_Prompt_
Each record below should be written out again exactly as given.

== Extracted information ==

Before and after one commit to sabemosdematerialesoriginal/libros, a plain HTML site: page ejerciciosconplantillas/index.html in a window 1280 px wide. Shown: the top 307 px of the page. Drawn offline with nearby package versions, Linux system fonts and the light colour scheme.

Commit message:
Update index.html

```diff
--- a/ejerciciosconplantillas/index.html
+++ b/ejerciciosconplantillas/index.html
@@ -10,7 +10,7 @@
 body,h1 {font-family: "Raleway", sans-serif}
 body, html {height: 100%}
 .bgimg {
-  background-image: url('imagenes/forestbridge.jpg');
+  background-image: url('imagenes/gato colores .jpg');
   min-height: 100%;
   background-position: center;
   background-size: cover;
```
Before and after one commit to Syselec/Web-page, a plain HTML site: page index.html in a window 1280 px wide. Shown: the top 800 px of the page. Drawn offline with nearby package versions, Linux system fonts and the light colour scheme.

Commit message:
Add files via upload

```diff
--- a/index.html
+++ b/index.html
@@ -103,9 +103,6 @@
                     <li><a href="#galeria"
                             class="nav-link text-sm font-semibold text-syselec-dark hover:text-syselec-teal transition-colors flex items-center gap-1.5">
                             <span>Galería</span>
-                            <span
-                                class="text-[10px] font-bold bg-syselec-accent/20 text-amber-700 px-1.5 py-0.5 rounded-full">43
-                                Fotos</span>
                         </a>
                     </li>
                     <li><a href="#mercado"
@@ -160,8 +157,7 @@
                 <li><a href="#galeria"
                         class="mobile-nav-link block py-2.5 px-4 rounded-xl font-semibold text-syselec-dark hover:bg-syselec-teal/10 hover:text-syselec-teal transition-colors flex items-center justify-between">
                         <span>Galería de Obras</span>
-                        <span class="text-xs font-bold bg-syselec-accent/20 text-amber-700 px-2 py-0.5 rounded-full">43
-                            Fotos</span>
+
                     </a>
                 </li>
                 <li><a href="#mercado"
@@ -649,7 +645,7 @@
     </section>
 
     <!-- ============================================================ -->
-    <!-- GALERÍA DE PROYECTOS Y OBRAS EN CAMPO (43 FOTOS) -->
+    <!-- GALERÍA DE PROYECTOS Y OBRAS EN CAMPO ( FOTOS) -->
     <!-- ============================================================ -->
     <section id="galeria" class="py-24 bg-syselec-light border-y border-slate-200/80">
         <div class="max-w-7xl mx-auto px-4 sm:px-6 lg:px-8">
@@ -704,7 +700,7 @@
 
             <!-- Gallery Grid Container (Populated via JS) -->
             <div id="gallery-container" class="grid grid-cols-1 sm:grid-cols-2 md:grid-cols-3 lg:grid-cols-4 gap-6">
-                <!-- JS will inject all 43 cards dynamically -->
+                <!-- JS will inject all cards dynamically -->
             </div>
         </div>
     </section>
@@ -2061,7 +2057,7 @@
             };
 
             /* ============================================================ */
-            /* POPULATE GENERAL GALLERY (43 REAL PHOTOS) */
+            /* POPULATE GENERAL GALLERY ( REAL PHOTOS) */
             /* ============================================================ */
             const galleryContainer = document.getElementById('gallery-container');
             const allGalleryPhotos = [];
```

===

_Task result_
Before and after one commit to sabemosdematerialesoriginal/libros, a plain HTML site: page ejerciciosconplantillas/index.html in a window 1280 px wide. Shown: the top 307 px of the page. Drawn offline with nearby package versions, Linux system fonts and the light colour scheme.

Commit message:
Update index.html

```diff
--- a/ejerciciosconplantillas/index.html
+++ b/ejerciciosconplantillas/index.html
@@ -10,7 +10,7 @@
 body,h1 {font-family: "Raleway", sans-serif}
 body, html {height: 100%}
 .bgimg {
-  background-image: url('imagenes/forestbridge.jpg');
+  background-image: url('imagenes/gato colores .jpg');
   min-height: 100%;
   background-position: center;
   background-size: cover;
```
Before and after one commit to Syselec/Web-page, a plain HTML site: page index.html in a window 1280 px wide. Shown: the top 800 px of the page. Drawn offline with nearby package versions, Linux system fonts and the light colour scheme.

Commit message:
Add files via upload

```diff
--- a/index.html
+++ b/index.html
@@ -103,9 +103,6 @@
                     <li><a href="#galeria"
                             class="nav-link text-sm font-semibold text-syselec-dark hover:text-syselec-teal transition-colors flex items-center gap-1.5">
                             <span>Galería</span>
-                            <span
-                                class="text-[10px] font-bold bg-syselec-accent/20 text-amber-700 px-1.5 py-0.5 rounded-full">43
-                                Fotos</span>
                         </a>
                     </li>
                     <li><a href="#mercado"
@@ -160,8 +157,7 @@
                 <li><a href="#galeria"
                         class="mobile-nav-link block py-2.5 px-4 rounded-xl font-semibold text-syselec-dark hover:bg-syselec-teal/10 hover:text-syselec-teal transition-colors flex items-center justify-between">
                         <span>Galería de Obras</span>
-                        <span class="text-xs font-bold bg-syselec-accent/20 text-amber-700 px-2 py-0.5 rounded-full">43
-                            Fotos</span>
+
                     </a>
                 </li>
                 <li><a href="#mercado"
@@ -649,7 +645,7 @@
     </section>
 
     <!-- ============================================================ -->
-    <!-- GALERÍA DE PROYECTOS Y OBRAS EN CAMPO (43 FOTOS) -->
+    <!-- GALERÍA DE PROYECTOS Y OBRAS EN CAMPO ( FOTOS) -->
     <!-- ============================================================ -->
     <section id="galeria" class="py-24 bg-syselec-light border-y border-slate-200/80">
         <div class="max-w-7xl mx-auto px-4 sm:px-6 lg:px-8">
@@ -704,7 +700,7 @@
 
             <!-- Gallery Grid Container (Populated via JS) -->
             <div id="gallery-container" class="grid grid-cols-1 sm:grid-cols-2 md:grid-cols-3 lg:grid-cols-4 gap-6">
-                <!-- JS will inject all 43 cards dynamically -->
+                <!-- JS will inject all cards dynamically -->
             </div>
         </div>
     </section>
@@ -2061,7 +2057,7 @@
             };
 
             /* ============================================================ */
-            /* POPULATE GENERAL GALLERY (43 REAL PHOTOS) */
+            /* POPULATE GENERAL GALLERY ( REAL PHOTOS) */
             /* ============================================================ */
             const galleryContainer = document.getElementById('gallery-container');
             const allGalleryPhotos = [];
```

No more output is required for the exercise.